Lemons


It's that time of year again when we are in lemon harvesting mode. Lemons provide so much that is beneficial and useful. The zest is wonderful in cooking and baking.... the juice itself has multiples uses.... and some time ago I learnt how lemon powder can be prepared and how useful it is also!

It was been quite a production line, as the children and I each took up a role, as part of harvesting and preparing the fruit gathered from our two lemon trees. Washing and drying each lemon.... carefully zesting the skins.... halving and then juicing them with the aid of the electric citrus juicer (what a great kitchen tool this has proven to be!).... we all took turns at doing each step of the process and the skills involved were shared and learnt.

The children enjoyed taking part in this harvesting activity. They have been learning the past few days some other hands-on gardening skills also.

Before any leaf blossom is evident, we have been taking time to cut back some of the additional new branches and shoots that would make accessing fruit, etc rather difficult at a later point. This has been an opportunity for skills to be taught and learnt also.

Usually I would have done all the pruning much earlier in the winter, but sadly ill health has up until very recently prevented me. So we are endeavouring as a family team to now get the garden back on track, as quickly as we can before Spring is upon us.. A number of the trees have been in serious need of a bit of a spruce up and tidy up pruning-wise, and will be much healthier and fruitful eventually, once this is all completed.

In order to get some good guidance about pruning, we watched a Youtube Video, in which Paul Gautschi shares his tips for pruning trees ( I will share the link to Pruning With Paul Part 1 - Back to Eden Garden here). This video series are very informative, and one which I would highly recommend watching. Both the children and I learnt a great deal from Paul's teaching about pruning trees.

We have learnt so much as a family from watching the various Back to Eden Gardening Method videos on Youtube, including this one about pruning. We have gone on since as a household to take on many of the principles of the Back to Eden Gardening Method, when it comes to gardening and pruning our own spray-free backyard garden.

We have yet to determine how best to prune our rambling grapevine, so that will have to be next on the list of things to research online!

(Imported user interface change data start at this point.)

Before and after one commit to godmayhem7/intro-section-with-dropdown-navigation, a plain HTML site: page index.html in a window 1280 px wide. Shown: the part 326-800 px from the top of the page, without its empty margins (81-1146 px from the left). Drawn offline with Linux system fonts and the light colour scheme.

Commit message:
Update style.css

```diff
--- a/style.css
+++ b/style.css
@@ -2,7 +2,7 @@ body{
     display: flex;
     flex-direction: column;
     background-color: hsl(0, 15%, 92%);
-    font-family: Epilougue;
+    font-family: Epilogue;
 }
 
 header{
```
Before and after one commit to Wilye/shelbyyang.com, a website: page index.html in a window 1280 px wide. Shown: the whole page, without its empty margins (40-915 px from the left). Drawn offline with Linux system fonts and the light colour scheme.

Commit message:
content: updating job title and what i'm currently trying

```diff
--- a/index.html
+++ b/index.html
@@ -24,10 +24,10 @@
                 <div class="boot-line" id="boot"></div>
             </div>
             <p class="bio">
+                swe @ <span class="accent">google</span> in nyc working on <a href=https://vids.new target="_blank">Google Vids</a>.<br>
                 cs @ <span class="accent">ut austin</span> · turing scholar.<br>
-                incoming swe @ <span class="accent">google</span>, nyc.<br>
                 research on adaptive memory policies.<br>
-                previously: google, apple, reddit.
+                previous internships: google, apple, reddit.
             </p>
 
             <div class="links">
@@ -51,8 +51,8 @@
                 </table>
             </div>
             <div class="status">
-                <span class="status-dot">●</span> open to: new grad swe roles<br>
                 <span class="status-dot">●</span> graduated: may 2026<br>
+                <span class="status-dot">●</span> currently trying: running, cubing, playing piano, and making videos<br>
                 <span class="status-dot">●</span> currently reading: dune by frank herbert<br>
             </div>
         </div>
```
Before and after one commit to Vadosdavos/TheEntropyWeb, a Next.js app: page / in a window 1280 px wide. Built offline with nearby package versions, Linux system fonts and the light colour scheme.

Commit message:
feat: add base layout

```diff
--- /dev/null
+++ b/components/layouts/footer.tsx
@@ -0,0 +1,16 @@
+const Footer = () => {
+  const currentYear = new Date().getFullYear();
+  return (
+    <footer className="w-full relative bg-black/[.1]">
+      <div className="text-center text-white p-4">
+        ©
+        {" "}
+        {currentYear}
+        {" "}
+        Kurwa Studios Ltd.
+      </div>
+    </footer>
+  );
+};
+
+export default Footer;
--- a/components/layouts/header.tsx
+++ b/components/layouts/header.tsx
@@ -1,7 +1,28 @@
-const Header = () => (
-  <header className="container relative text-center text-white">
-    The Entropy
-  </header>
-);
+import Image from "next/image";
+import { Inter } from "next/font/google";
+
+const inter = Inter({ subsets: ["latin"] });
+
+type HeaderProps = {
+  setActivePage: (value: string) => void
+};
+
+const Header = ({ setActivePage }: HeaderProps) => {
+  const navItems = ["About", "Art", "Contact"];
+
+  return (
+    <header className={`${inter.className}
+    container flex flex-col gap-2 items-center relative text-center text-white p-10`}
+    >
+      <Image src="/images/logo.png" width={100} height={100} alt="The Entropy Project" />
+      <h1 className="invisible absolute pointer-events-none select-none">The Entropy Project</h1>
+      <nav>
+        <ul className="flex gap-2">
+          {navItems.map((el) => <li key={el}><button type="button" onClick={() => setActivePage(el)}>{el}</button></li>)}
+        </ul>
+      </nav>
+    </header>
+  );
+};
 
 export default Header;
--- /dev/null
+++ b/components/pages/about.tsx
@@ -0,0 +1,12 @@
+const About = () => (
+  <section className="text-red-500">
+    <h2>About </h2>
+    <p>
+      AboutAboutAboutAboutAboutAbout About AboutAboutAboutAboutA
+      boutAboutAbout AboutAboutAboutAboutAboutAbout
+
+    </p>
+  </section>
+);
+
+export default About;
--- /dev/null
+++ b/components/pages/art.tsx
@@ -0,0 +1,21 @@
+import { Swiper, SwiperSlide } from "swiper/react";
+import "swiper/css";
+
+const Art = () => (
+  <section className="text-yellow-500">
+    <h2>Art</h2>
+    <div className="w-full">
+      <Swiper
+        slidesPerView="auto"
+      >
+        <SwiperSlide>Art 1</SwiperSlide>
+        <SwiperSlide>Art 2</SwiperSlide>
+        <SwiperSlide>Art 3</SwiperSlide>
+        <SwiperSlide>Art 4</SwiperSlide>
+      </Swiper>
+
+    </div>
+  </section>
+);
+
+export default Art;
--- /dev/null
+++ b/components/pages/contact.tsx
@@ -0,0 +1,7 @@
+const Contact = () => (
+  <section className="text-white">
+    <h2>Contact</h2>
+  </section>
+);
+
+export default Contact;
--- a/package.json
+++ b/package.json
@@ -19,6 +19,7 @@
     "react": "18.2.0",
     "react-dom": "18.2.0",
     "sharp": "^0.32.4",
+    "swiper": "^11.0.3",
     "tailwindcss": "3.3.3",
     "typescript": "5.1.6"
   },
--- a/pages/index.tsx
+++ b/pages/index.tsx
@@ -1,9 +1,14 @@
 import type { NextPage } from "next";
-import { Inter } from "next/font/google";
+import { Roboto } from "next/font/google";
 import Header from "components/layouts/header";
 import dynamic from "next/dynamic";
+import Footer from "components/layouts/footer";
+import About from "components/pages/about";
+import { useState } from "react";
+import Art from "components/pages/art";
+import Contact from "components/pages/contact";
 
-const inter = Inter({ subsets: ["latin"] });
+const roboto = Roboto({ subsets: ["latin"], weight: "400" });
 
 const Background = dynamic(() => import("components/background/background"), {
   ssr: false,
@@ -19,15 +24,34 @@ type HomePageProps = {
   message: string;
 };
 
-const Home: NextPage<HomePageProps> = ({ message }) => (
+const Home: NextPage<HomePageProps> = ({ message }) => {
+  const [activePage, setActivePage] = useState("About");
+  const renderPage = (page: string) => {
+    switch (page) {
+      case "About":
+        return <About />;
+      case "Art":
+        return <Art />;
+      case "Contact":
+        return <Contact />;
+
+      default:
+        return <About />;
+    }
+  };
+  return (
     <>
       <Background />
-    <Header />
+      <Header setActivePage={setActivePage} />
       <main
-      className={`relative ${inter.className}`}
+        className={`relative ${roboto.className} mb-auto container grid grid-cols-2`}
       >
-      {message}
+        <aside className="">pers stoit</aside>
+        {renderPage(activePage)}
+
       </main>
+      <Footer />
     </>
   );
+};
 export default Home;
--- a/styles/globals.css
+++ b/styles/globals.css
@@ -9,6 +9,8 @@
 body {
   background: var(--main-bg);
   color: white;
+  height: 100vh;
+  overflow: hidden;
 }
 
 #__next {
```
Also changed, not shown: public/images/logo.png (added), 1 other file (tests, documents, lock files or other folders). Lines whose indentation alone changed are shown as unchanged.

In the meantime, we are pleased with the progress that is steadily being made, and look forward to sorting out soon what seeds we will start sowing for Spring. It will be wonderful to be back even more and more outdoors, out in our backyard garden, over the coming months. Yay!

A Helpful Tip For Protecting Your Valuables

Do you live in New Zealand and have valuables & assets you wish to protect? Anyone can choose to be proactive when it comes to their property. If you take time to record your valuables and their serial numbers, etc, there is a greater chance they will be returned to you, should they ever be lost or stolen.
A particular helpful tip I was told recently by a Neighbourhood Support Co-ordinator, was to take the time to engrave your valuables or trade tools with your Driver's Licence serial number. What a great idea! Here in New Zealand there is the option of safeguarding your property by using SNAP (Serial Number Action Partnership).
SNAP is a simple way for everyday New Zealanders to protect their important possessions.The purpose of SNAP is to prevent burglary, property offending and the trade of stolen property in New Zealand. SNAP encourages you to record the serial numbers of your important possessions or assets on the SNAP.org.nz website.
SNAP allows you to have a list ready at hand, to hand on to Police or your insurance company should you need to do so, some time in the future. SNAP is 100% FREE. How fantastic is that! It is secure and only you can access your asset list.
Take time to be proactive and protect your assets and property. It is worth it, Friends. Check out the SNAP website at www.snap.org.nz .